In Trump era, monkey see, monkey do isn’t child’s play



While my 5-year-old body plummeted from the roof, I started to realize that maybe copying my brother wasn’t always the best strategy. But it was too late. I had already felt the wind in my hair and was about to feel the cold hard ground on my bottom. Like him, I had climbed 50 feet onto our roof. Unlike him, I fell. And as the younger sister, I would probably copy him all over again.

That childlike “monkey see, monkey do” mentality continues to afflict young minds today. Children are often susceptible to the influences around them, modeling observed behaviors—from healthy eating to generosity to strangers to climbing on roofs. Kids know what they’re shown.

This reflection brings me to our current political context.

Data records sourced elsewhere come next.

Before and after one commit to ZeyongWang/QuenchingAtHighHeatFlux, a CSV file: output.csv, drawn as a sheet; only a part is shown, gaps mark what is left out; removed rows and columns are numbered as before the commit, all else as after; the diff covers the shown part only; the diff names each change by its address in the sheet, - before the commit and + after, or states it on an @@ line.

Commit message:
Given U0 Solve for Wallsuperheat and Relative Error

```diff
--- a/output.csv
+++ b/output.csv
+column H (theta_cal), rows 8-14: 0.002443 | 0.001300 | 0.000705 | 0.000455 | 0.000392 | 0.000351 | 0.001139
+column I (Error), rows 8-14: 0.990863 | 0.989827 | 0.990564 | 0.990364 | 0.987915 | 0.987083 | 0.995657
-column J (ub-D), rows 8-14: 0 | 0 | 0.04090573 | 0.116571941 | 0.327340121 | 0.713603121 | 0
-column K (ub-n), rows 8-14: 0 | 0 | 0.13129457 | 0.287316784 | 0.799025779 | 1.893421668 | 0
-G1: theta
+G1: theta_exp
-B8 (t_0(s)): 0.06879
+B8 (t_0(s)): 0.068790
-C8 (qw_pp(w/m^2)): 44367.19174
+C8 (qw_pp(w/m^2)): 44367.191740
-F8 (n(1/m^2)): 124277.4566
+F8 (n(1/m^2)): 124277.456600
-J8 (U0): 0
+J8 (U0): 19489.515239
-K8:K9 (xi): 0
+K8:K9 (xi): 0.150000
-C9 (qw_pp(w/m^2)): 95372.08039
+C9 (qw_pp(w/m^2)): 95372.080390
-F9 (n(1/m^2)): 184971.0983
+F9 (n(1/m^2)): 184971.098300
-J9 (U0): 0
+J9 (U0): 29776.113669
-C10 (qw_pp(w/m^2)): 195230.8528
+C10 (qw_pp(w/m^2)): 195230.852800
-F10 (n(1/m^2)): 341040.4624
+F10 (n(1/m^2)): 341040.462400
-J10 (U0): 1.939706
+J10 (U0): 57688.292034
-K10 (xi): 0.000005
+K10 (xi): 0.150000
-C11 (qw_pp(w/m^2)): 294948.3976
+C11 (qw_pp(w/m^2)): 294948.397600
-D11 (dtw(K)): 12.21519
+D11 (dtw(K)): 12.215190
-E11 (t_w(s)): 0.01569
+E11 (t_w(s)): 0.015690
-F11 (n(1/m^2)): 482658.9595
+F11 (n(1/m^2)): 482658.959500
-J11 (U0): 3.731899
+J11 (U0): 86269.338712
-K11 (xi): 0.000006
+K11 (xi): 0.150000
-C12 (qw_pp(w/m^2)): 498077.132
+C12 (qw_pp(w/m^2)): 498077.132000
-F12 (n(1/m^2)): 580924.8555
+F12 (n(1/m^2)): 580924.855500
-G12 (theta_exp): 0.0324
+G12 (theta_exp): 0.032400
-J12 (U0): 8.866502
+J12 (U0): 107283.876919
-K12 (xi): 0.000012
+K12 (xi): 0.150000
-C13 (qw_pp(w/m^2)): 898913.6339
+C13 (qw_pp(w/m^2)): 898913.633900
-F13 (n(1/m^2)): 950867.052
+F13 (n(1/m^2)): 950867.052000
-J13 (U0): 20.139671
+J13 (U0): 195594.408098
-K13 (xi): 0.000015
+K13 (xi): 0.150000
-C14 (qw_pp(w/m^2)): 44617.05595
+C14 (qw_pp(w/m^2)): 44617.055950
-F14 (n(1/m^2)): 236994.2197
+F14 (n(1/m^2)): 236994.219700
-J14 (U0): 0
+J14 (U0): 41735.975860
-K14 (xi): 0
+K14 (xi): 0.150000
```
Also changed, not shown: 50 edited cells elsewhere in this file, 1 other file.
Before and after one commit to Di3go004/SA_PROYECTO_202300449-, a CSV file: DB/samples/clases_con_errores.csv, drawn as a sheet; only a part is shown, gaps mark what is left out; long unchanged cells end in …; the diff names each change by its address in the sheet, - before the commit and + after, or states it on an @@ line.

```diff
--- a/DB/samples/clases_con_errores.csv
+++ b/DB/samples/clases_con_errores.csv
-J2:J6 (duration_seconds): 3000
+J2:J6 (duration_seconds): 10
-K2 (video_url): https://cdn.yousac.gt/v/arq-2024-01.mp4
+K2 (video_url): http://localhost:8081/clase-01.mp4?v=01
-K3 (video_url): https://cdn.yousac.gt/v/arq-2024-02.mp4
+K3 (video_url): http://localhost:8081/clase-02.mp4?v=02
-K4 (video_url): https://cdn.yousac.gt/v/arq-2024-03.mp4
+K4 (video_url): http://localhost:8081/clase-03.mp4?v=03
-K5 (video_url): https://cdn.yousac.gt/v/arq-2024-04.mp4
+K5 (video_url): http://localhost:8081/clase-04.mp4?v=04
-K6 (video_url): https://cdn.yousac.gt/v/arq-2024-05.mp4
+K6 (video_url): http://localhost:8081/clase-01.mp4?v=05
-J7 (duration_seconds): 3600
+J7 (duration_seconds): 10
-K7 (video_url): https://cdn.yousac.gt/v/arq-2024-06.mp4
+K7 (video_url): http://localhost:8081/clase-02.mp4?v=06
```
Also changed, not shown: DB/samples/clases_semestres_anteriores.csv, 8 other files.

In a time where texts are sent in a split second, articles are published by the minute, and presidents can shake the world with 140 characters or less, we need to be more conscious of what children see. These are the ideologies and behaviors that will grow to shape their own voice—the voice of America’s future. And if we let the ignorant prejudice inflamed by Trump’s presidency perpetuate, that may very well be our future.

Already, days and weeks after the election, high school students in New Jersey chanted “10 feet higher” at the Latino students, referring to the wall that would purportedly be built on the U.S./Mexico border. #whitesonly was scrawled onto the bathroom stalls of Maple Grove high school in Minnesota. Chants of “white power” could be heard down the halls of York Tech High school in Pennsylvania. White students from Ladue High School in Missouri, one armed with a hot glue gun, screamed at Black children to sit at the back of the bus.

These are children who are witnessing the mistreatment of people of color, Muslims, and immigrants by our president-elect and his supporters (perhaps their parents), and emulating it—at an age when they are protected by, but likely ignorant about, the Bill of Rights. Hate speech is not illegal. But hate speech can be a precursor to hate crimes. And hate crimes are illegal. These children are well on their way to creating issues much bigger than how to get out of P.E. class.

Maybe we can’t stop the hate speech and hate crimes that have sharply risen since the election, according to human rights organizations. Maybe we can’t make those who elected Trump accept Mexicans as people, rather than drug smuggling job thieves, or agree to let women decide what they should do with their own bodies. Maybe we can’t stop Grandpa from thinking America needs to be “great” again. But we can stop children from following suit, from climbing on the roof.

My generation—the 18 and older college students from around the country—must be the examples we want to see for those just a few years younger. We must loudly and actively teach children that different isn’t bad and that there are better, alternative ways of thinking. We must monitor the hate crimes and put faces to the names so we can start to acknowledge each other as people instead of stereotypes. We must emphasize facts, not ignorant hate.

I have the opportunity to do so—to help set this example—by working with the Digital Verification Corps (DVC) through UC Berkeley’s Human Rights Center. The DVC lab is monitoring and verifying the hate crimes publicized through social media in an attempt to stop the racial prejudice and encourage acceptance by understanding the truth. Technology makes it incredibly easy to spread misinformation, regardless of the political perspective. 

It’s no secret that my generation and the ones that follow walk around glued to our smartphones. With various social media apps always at hand—whether it’s Facebook, Twitter, Snapchat or Instagram—we are always connected. We find out information within seconds and spread it even faster. But we need to be smart about what we spread. The DVC lab hopes to find ways to spread truth as opposed to rumors by verifying information and connecting people to the source. We may not be able to dispel opinions, but we can dispel ignorance. And the key to doing that, is by focusing on facts.

Children aren’t born with prejudice, they learn it. We can’t stop them from seeing, but we must stop them from doing. We must teach them the truth.  

Ilaf Esuf is a senior at the University of California, Berkeley, and a member of the Human Rights Investigations Lab and Digital Verification Corps.